In formulating strategy to 2050, government needs broader goals
Hwok-Aun Lee, Asia Nikkei
Malaysia is embarking on a grand experiment as the writing of the government's Transformasi Nasional 2050 document kicks into full swing.
This national transformation project, intended to chart Malaysia's development for the three decades from 2020, promises a new mode of policymaking through myriad discussions, surveys and roadshows, culminating in a comprehensive policy document to be delivered in December.
It also reaches out specifically to young people, who are intended to be the principal audience and beneficiaries. Prime Minister Najib Razak has tapped Khairy Jamaluddin, the charismatic Minister of Youth and Sports, as chief organizer and ambassador.
The "government knows best" era is over, according to the project tagline. At the same time, political leaders have been intimately involved, rousing public sentiments at discussion sessions while canvassing for aspirations and ideas. With Malaysia's 14th general election widely expected to be called this year, the TN50 process evidently plays a role in burnishing the ruling coalition's popularity.
Undeniably, TN50 introduces a novel and potentially game-changing approach to policy. But will this exercise fulfill its promise of a "bottom-up" process that represents the voice of the people, or will it be a vehicle to publicly endorse the government's wishes? The answer depends on a series of issues.
Firstly, TN50 resolves ultimately to set "solid targets," but broad public engagement yields better material for articulating national values, aspirations and ideals.

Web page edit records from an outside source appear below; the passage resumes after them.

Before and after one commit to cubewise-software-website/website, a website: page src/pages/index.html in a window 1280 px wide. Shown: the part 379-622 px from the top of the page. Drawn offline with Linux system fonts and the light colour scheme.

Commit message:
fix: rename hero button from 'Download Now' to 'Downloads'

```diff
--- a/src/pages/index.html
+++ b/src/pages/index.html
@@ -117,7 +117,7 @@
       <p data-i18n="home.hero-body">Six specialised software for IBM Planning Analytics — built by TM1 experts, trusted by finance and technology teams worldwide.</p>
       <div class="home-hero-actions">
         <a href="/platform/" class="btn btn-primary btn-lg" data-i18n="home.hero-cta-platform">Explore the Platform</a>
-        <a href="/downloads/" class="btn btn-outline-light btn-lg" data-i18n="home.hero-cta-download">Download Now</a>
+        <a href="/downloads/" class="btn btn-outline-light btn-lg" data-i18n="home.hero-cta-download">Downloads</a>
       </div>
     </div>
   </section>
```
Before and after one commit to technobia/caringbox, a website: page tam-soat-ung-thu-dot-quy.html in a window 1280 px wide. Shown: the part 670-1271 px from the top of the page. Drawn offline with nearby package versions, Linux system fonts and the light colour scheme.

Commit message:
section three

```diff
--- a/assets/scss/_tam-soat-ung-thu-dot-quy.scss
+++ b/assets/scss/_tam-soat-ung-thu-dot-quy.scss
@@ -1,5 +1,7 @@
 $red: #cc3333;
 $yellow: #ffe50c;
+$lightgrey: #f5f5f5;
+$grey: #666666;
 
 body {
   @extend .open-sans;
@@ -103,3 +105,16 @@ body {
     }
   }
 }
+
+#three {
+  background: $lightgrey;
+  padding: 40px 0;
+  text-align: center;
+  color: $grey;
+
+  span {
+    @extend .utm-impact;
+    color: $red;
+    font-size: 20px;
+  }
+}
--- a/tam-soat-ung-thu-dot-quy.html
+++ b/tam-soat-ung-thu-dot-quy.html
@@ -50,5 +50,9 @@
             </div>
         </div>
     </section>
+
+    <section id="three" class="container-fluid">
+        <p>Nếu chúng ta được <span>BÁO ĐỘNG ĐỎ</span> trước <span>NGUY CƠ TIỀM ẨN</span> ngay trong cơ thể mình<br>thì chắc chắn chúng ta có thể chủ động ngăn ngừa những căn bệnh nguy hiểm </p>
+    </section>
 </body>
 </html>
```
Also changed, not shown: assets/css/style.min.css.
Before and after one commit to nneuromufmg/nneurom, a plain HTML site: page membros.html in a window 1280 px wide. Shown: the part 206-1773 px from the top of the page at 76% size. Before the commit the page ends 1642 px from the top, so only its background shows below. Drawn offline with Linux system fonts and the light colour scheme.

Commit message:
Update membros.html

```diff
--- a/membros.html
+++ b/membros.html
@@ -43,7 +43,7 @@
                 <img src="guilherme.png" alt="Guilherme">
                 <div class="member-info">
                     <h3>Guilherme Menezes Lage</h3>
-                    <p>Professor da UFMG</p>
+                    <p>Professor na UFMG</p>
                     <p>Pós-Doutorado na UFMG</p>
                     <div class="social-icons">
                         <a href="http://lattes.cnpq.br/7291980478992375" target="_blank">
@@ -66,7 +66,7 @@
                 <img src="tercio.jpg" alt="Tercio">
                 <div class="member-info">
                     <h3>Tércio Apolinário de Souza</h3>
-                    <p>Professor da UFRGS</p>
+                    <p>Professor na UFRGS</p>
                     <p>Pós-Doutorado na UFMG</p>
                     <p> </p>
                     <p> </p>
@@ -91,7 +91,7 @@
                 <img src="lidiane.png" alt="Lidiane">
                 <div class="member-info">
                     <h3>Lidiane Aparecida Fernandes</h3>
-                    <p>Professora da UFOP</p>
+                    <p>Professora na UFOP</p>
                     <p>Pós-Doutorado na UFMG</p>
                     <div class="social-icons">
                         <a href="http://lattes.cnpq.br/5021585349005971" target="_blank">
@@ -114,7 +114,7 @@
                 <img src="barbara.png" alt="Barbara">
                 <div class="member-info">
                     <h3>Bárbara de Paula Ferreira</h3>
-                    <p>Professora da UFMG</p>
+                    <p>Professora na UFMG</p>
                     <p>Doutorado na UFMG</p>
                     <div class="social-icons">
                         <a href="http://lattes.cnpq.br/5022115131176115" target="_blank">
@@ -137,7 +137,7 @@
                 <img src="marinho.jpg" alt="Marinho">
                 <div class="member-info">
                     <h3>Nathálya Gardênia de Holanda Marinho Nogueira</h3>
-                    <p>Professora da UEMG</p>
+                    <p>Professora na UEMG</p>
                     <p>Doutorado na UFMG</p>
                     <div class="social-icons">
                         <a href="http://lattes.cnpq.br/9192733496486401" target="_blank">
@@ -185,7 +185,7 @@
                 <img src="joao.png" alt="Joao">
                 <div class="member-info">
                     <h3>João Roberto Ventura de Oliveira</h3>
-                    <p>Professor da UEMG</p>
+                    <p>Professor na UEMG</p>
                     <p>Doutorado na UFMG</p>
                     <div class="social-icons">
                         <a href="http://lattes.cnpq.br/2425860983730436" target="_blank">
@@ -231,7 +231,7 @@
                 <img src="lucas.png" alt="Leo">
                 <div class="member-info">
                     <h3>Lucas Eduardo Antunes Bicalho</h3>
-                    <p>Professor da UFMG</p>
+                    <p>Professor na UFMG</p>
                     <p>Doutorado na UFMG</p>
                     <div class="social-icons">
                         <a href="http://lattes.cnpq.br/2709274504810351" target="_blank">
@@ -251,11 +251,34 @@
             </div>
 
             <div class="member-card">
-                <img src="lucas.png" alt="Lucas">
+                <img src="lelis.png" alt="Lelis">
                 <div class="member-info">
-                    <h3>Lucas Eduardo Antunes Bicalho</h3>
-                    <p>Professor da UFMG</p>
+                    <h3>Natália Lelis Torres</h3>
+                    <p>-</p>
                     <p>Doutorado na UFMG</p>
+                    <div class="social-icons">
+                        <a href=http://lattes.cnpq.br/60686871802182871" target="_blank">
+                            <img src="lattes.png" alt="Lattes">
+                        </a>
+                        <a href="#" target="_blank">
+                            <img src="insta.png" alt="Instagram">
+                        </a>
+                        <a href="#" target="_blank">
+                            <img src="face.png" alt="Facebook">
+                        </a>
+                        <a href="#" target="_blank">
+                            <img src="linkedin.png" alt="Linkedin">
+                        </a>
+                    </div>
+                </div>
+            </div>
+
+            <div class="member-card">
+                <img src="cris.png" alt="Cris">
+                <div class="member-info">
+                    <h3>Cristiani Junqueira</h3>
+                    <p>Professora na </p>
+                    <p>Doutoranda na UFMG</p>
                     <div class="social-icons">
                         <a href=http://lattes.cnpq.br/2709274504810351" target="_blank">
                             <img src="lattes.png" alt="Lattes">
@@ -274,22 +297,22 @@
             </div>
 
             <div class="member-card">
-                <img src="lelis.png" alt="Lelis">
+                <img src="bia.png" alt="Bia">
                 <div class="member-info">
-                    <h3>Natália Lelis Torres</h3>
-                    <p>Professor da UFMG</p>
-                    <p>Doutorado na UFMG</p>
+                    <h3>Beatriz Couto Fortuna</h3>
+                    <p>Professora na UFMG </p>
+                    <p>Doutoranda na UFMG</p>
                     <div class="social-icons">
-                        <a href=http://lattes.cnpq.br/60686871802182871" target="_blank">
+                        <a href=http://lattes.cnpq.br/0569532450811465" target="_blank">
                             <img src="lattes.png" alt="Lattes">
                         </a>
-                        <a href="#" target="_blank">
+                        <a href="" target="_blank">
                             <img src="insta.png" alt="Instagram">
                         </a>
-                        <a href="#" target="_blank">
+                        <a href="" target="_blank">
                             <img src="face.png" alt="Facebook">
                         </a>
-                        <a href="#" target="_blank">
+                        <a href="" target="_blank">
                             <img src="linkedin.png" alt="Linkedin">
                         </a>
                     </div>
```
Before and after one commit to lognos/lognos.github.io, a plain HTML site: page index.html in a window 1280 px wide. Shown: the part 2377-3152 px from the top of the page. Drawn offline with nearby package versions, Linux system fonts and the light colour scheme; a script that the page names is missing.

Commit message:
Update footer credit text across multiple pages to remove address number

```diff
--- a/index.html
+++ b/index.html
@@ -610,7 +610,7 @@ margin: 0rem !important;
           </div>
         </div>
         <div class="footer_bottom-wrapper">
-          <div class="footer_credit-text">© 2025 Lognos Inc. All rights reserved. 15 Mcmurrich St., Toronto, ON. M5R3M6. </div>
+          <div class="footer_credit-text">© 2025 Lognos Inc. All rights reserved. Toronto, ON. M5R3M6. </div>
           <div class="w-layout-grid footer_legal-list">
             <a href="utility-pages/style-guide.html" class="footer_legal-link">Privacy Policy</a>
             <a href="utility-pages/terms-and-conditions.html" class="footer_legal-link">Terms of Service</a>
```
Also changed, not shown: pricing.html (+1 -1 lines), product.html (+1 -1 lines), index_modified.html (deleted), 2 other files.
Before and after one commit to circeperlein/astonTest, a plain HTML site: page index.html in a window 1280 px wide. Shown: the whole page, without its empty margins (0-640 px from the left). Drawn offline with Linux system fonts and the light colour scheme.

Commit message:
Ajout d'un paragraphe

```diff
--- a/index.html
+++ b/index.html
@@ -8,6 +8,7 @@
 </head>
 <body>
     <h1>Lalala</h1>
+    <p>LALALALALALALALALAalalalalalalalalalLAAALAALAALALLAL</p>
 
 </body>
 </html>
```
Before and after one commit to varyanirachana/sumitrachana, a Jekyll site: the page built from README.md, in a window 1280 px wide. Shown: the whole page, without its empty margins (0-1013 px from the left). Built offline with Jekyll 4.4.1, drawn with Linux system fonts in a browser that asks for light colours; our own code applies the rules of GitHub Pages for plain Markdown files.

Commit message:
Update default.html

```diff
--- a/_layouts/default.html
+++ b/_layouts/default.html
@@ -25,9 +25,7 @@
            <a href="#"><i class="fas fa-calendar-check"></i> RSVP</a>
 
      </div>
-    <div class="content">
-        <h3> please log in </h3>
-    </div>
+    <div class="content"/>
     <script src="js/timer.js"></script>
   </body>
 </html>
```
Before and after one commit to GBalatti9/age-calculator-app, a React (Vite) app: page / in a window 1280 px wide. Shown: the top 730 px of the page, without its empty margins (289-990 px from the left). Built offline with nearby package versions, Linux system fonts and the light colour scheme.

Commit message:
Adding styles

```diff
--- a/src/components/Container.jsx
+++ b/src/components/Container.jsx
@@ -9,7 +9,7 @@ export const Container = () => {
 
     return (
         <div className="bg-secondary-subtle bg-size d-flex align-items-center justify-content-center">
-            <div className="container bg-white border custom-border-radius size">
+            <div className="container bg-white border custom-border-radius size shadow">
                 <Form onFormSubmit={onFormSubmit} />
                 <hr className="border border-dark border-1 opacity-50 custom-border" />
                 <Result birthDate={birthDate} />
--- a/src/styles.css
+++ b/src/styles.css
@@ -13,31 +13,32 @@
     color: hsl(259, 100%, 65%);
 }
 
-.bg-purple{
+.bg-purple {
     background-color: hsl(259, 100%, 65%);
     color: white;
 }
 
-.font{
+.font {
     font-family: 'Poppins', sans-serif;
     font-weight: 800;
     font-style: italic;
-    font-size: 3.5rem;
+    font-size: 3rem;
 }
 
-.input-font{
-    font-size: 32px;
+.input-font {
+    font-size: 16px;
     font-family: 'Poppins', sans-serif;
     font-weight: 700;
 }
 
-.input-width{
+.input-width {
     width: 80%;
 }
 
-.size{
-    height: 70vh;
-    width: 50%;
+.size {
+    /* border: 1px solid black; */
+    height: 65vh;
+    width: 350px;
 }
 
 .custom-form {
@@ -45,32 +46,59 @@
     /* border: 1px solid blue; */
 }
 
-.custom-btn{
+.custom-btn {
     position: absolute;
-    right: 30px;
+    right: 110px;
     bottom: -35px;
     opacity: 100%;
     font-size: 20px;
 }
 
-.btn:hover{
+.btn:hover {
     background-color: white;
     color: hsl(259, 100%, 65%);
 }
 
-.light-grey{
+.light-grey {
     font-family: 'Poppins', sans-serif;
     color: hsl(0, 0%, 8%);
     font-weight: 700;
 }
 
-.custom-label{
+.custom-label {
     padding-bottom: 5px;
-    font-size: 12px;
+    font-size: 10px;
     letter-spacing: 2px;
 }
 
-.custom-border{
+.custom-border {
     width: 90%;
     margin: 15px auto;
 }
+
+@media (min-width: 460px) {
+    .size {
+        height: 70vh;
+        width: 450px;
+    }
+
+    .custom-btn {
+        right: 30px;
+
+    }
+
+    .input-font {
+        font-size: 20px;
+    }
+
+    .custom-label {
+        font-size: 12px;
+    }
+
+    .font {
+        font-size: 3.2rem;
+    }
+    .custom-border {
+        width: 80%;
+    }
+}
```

Long-term quantitative goals might reflect a commitment to specific, binding obligations, but can end up glossing over complexities and nuances in society and manufacturing popular endorsement of preconceived agendas.
TN50 follows two earlier momentous policies or visionary statements: the New Economic Policy, and Vision 2020. The NEP, spanning 1971-1990, was authored by academics and technocrats and set some targets, but not in a comprehensive manner. Vision 2020, derived from a speech by former Prime Minister Mahathir Mohamad, articulated idealistic ambitions and sweeping notions of progress over 30 years.
In contrast, TN50 adopts the current policy trend of setting and monitoring key performance indicators. These have been applied to short- and medium-term plans (two to five years), or single sector reforms such as an Education Blueprint (2015-2030). Extrapolating this method to a 30-year comprehensive program is bold and unprecedented, but is it wise and meaningful?
Najib and Khairy clearly desire to distinguish TN50 from Vision 2020, which they criticize for merely expressing lofty intentions. However, this fervor to depart from the iconic Vision may encourage the pursuit of concrete but underwhelming objectives.
It is cumbersome and potentially chaotic to solicit free-ranging suggestions of quantifiable goals on a 30-year horizon. Expectedly, TN50 discussions, held since January on public university campuses, have been steered to focus on set topics, notably international recognition of the country's achievements.